Body dysmorphic disorder is something that is hard to describe unless experienced first hand. To the dysmorphic mind, a mirror holds great defining power, and sadly, we never see how beautiful we really are. The mirror creates a monster out of our own reflections, a monster that no one else can see aside from you, and a monster that lurks in the shadows of your mind all day long reminding you that you will never been good enough / skinny enough / fit enough / toned enough / beautiful enough.

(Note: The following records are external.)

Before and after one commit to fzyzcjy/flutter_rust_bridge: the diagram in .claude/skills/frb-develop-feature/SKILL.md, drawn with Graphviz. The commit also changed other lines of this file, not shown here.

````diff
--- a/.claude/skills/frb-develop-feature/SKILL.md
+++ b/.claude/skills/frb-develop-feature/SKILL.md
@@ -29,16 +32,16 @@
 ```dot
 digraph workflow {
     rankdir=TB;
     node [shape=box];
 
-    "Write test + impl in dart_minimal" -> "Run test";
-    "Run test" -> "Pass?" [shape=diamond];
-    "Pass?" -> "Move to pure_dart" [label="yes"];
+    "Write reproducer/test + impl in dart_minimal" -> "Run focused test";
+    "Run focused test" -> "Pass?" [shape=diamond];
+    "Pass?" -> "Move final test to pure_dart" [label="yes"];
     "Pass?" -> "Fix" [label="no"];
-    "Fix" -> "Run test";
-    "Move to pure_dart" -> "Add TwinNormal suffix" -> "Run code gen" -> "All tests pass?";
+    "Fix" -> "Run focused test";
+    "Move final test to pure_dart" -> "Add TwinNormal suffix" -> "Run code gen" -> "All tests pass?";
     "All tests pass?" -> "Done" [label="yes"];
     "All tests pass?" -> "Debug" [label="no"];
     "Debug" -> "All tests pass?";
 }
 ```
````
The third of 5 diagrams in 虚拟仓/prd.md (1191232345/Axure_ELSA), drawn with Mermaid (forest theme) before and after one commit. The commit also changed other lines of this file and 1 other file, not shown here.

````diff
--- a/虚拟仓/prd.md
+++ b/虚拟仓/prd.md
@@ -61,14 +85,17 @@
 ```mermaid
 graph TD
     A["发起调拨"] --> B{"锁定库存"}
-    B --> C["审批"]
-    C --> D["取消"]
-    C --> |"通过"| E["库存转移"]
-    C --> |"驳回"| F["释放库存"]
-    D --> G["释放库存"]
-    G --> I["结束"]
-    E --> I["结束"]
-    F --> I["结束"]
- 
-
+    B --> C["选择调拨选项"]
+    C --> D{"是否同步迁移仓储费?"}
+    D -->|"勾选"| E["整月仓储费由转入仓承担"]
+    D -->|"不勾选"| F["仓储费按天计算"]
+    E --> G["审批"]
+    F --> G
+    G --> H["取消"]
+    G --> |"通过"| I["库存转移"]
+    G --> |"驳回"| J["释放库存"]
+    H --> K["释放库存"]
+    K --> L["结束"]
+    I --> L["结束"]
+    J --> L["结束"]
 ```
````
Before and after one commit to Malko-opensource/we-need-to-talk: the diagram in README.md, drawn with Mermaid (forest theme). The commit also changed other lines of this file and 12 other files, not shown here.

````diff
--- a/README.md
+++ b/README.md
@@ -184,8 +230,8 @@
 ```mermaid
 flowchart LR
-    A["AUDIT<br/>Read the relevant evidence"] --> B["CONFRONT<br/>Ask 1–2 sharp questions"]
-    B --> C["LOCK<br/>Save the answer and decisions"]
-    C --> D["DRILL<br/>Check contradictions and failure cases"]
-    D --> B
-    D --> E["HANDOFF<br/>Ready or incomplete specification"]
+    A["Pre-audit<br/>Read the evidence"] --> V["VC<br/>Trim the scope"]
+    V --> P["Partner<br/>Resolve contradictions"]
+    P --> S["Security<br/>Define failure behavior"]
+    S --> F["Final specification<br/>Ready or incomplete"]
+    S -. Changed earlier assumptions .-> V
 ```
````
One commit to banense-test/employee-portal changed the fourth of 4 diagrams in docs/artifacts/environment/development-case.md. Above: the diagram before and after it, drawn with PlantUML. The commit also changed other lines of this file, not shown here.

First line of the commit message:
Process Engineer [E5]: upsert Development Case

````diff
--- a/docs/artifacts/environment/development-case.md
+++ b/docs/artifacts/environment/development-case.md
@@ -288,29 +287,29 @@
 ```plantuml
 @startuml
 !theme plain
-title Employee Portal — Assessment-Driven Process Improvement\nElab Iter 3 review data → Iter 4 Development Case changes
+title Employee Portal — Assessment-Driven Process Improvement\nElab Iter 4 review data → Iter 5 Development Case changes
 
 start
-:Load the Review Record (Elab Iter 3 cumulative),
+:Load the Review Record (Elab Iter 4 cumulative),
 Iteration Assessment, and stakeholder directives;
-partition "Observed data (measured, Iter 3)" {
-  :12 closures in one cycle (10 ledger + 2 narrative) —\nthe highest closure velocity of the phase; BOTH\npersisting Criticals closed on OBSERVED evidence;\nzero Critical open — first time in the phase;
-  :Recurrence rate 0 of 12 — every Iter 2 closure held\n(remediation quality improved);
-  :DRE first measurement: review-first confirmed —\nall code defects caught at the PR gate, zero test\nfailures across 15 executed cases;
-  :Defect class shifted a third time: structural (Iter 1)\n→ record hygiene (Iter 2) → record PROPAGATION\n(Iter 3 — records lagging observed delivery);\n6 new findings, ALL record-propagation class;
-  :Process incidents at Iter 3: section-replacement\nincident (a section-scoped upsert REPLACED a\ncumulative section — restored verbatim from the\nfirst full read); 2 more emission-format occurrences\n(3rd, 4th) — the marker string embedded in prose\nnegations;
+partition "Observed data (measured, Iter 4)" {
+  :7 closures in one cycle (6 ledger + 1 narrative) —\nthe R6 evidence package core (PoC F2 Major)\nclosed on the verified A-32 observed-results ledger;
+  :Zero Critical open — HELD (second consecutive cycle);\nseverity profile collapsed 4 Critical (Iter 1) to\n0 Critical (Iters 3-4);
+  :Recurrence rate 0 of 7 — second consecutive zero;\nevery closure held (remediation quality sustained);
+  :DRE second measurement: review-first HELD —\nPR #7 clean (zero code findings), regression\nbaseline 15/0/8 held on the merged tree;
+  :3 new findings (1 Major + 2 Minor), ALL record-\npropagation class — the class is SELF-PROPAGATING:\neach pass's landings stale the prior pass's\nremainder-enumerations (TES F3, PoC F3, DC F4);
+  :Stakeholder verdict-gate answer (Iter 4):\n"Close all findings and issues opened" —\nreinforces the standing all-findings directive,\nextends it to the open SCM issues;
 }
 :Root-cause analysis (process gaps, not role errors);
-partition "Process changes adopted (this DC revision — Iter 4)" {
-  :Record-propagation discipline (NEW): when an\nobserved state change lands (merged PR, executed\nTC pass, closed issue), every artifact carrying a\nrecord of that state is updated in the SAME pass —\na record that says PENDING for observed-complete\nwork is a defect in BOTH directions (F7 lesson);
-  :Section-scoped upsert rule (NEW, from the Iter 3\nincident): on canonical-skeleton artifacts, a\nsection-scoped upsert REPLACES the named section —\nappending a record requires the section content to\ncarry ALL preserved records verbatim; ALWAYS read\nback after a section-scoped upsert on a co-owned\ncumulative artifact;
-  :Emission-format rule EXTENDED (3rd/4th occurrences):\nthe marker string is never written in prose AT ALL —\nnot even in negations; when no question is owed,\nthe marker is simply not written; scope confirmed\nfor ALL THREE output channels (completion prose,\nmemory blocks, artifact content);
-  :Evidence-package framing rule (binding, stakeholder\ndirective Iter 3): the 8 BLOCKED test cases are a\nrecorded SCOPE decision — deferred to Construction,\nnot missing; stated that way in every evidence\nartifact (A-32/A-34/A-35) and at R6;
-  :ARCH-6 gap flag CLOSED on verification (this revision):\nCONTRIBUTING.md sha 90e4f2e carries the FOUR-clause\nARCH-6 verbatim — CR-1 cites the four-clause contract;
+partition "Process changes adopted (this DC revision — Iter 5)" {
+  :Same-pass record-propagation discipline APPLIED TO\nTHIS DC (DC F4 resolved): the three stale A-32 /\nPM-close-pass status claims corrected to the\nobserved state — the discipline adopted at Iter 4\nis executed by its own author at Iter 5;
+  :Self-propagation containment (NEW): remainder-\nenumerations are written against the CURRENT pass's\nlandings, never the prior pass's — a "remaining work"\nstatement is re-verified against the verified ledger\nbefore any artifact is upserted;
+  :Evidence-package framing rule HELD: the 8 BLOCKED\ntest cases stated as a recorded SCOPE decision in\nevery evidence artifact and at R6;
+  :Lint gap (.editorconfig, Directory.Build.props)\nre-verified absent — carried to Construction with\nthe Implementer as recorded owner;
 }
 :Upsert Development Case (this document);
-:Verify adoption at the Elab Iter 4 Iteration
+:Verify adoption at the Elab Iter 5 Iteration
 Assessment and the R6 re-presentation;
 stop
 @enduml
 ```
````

We are all given different bodies and different shapes, and true beauty flows when we finally come to a point where we love the shape and skin we are in. Thanks to the ten years I spent in the eating disorder dungeon, I have battled most of my life against wanting any body shape but my own. While, like any addiction, these negative thought patterns can not be erased from my past or my memory, they can be fought and overcome. I have been physically and mentally healthy for six years now, but, from time to time, I am still given the opportunity to be reminded of just how far I’ve come. It is in those moments of opportunity — my moments of momentary relapse, when I look into the mirror and see the distorted, 30 pound heavier monster that haunts me — that I can triumph in the ownership I now have in my image, choosing thoughts of self-love and self-acceptance. As soon as we let go of self-criticisms, we are free to think rationally, and for me yesterday, my rational mind resurfaced in remembering just how unflattering dressing room lighting and mirrors can be. It’s not me. It’s LuluLemon’s dressing room. Period.
Maybe you don’t struggle with body dysmorphic disorder, but maybe your dysmorphia is of a different type and you have a twisted perception of your own worth and potential. However great or small your struggle with your reflection in the mirror, or your reflection in life might be, remind yourself that more often than not you don’t see the true greatness and beauty that you really possess. Mirrors lie, and our internal self-persception can be deceived and tainted by the circumstances of life, so, at the end of the day, know yourself well enough to ignore your negative thoughts and start accepting your beauty for what it is.
If God made you an apple, you will not turn into a pear, and if you are a pear, you can not be an apple. Let us stop wishing ourselves away and start liking the things about us that we are so quick to critique.